Eliza Dushkureceived a $9.5 million dollar settlement from CBS for alleged sexual misconduct and wrongful termination, according to a new report released by the New York Times.
In the lengthy article, the publication details the alleged inappropriate and sexual remarks made by Bull star Michael Weatherly to his co-star Eliza, which they learned about from a draft of the investigation report. (In August, the CBS Corporation board hired external law firms to conduct an investigation into sexual misconduct claims made against Les Moonves as well as “cultural issues at all levels of CBS.”)
According to the New York Times, Dusku believed his “behavior was contagious” and created an unhealthy work space, which motivated her to speak to the show’s writer Glenn Gordon Caron. Together, they confronted Weatherly about his sexual remarks.
However, rather than solving the problem, it appears Caron wrote her off the show. He denied to the The New York Times that this action “was in any way punitive.”
Similarly, Weatherly said he had no influence over the decision to dismiss Dushku. “It’s my recollection that I didn’t tell anyone how they should do their job regarding the hiring or firing of anybody,” he said.
Eliza later entered into mediation with CBS regarding her sudden dismissal from the show, despite having plans to stay on for more seasons.
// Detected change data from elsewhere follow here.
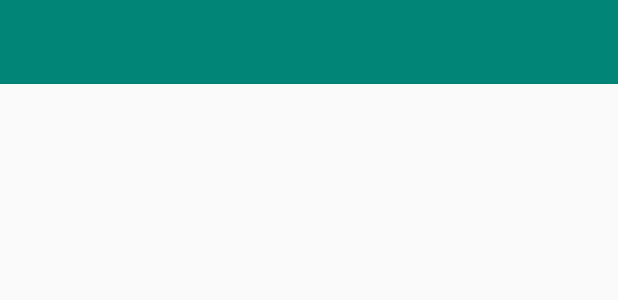
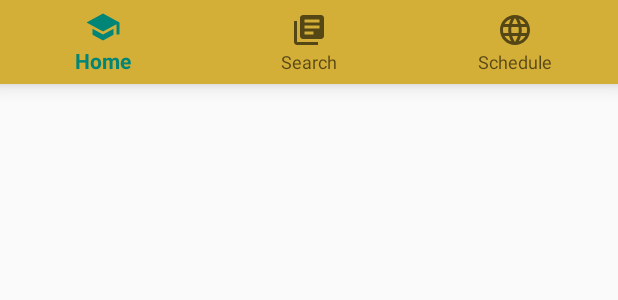
Before and after one commit to Hugsim/DATX02-20-11, an Android app: the layout fragment_navigation.xml on its own in the app's theme, with its tools: preview values and no code run, on a phone screen of 412 x 824 dp. Shown: the top 300 px of the screen. Run offline under Robolectric (Android 15) with nearby library versions, the phone set to English and light mode, and no system bars.

Commit message:
add bottom navigation bar
3 different icons that lead to different pages

```diff
--- a/SmartLearning/app/build.gradle
+++ b/SmartLearning/app/build.gradle
@@ -25,6 +25,7 @@ android {
 }
 
 dependencies {
+    implementation 'com.android.support:design:28.0.0'
     implementation fileTree(dir: 'libs', include: ['*.jar'])
     implementation 'androidx.appcompat:appcompat:1.1.0'
     implementation 'androidx.constraintlayout:constraintlayout:1.1.3'
@@ -33,6 +34,8 @@ dependencies {
     androidTestImplementation 'androidx.test.espresso:espresso-core:3.2.0'
     implementation files('libs/jpgf.jar')
 
+    implementation 'android.arch.navigation:navigation-fragment:1.0.0'
+    implementation 'android.arch.navigation:navigation-ui:1.0.0'
     implementation 'com.android.support:appcompat-v7:28.0.0'
     implementation 'com.android.support:support-media-compat:28.0.0'
     implementation 'com.android.support:support-v4:28.0.0'
@@ -44,6 +47,7 @@ dependencies {
     androidTestImplementation 'com.android.support.test.espresso:espresso-core:3.0.2'
     compileOnly 'org.projectlombok:lombok:1.18.2'
     annotationProcessor 'org.projectlombok:lombok:1.18.2'
-    implementation 'com.android.support:design:28.0.0'
     implementation 'com.google.code.gson:gson:2.8.5'
+    implementation 'com.google.android.material:material:1.1.0'
+
 }
--- a/SmartLearning/app/src/main/java/org/grammaticalframework/ViewModel/BaseViewModel.java
+++ b/SmartLearning/app/src/main/java/org/grammaticalframework/ViewModel/BaseViewModel.java
@@ -4,7 +4,7 @@ import org.grammaticalframework.SmartLearning;
 
 import androidx.lifecycle.ViewModel;
 
-public class BaseViewModel extends ViewModel {
+public abstract class BaseViewModel extends ViewModel {
 
     private final static SmartLearning model = new SmartLearning();
 
--- a/SmartLearning/app/src/main/res/layout/fragment_navigation.xml
+++ b/SmartLearning/app/src/main/res/layout/fragment_navigation.xml
@@ -1,11 +1,11 @@
 <?xml version="1.0" encoding="utf-8"?>
-    <androidx.constraintlayout.widget.ConstraintLayout
+    <com.google.android.material.bottomnavigation.BottomNavigationView
         xmlns:android="http://schemas.android.com/apk/res/android"
             xmlns:app="http://schemas.android.com/apk/res-auto"
             android:id="@+id/navigation"
             android:layout_width="match_parent"
             android:layout_height="56dp"
             android:layout_alignParentBottom="true"
-        android:background="@color/colorPrimary"
+            android:background="@color/Gold"
             app:theme="@style/ThemeOverlay.AppCompat.navTheme"
             app:menu="@menu/navigation"/>
```
Also changed, not shown: SmartLearning/app/src/main/java/org/grammaticalframework/View/NavigationFragment.java (+15 -0 lines), SmartLearning/app/src/main/res/values/colors.xml (+7 -0 lines). Lines whose indentation alone changed are shown as unchanged.
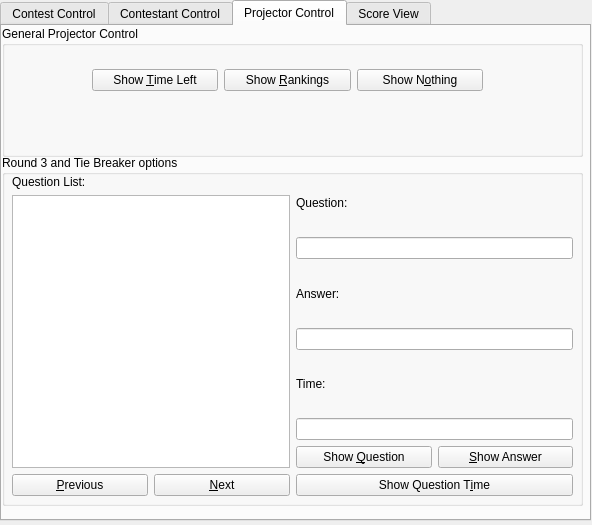
First picture: the form in src/server/server.ui, repository trigger-happy/Cerberus, before the edit.
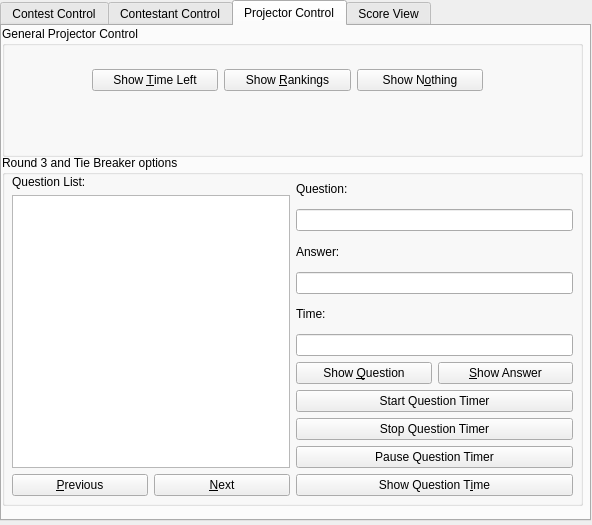
Second picture: the form after the edit. The open tabs and pages were chosen to show the change.

Commit message: Server: Added buttons for controlling question timer.

The edit to the form file:
```diff
--- a/src/server/server.ui
+++ b/src/server/server.ui
@@ -462,6 +462,27 @@
            </item>
           </layout>
          </item>
+         <item>
+          <widget class="QPushButton" name="qstart_btn">
+           <property name="text">
+            <string>Start Question Timer</string>
+           </property>
+          </widget>
+         </item>
+         <item>
+          <widget class="QPushButton" name="qstop_btn">
+           <property name="text">
+            <string>Stop Question Timer</string>
+           </property>
+          </widget>
+         </item>
+         <item>
+          <widget class="QPushButton" name="qpause_btn">
+           <property name="text">
+            <string>Pause Question Timer</string>
+           </property>
+          </widget>
+         </item>
          <item>
           <widget class="QPushButton" name="p_show_qtime_btn">
            <property name="text">
```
During mediation, the report states her claims against Weatherly were confirmed by outtakes from the series, which the New York Times said “captured some of the harassment on film.”
In January 2018, the actress was paid roughly $9.5 million dollars in the confidential settlement to compensate for “what Ms. Dushku would have earned if she had stayed on as a cast member for four seasons,” according to the New York Times.
And in a statement released to the NYT on Wednesday, CBS confirmed the existence of a settlement, but did not disclose a specific dollar amount. The network also “pledged to improve working conditions.”
Mr. Weatherly has since apologized for his actions on the set. He told the NYT, “During the course of taping our show, I made some jokes mocking some lines in the script. When Eliza told me that she wasn’t comfortable with my language and attempt at humor, I was mortified to have offended her and immediately apologized. After reflecting on this further, I better understand that what I said was both not funny and not appropriate and I am sorry and regret the pain this caused Eliza.”
Eliza cannot speak about the settlement and declined to offer comment to the New York Times, but, according to the newspaper, told the investigators, “My story is true and it’s really affected me.”
E! News has reached out to reps for Eliza Dushku and CBS for comment.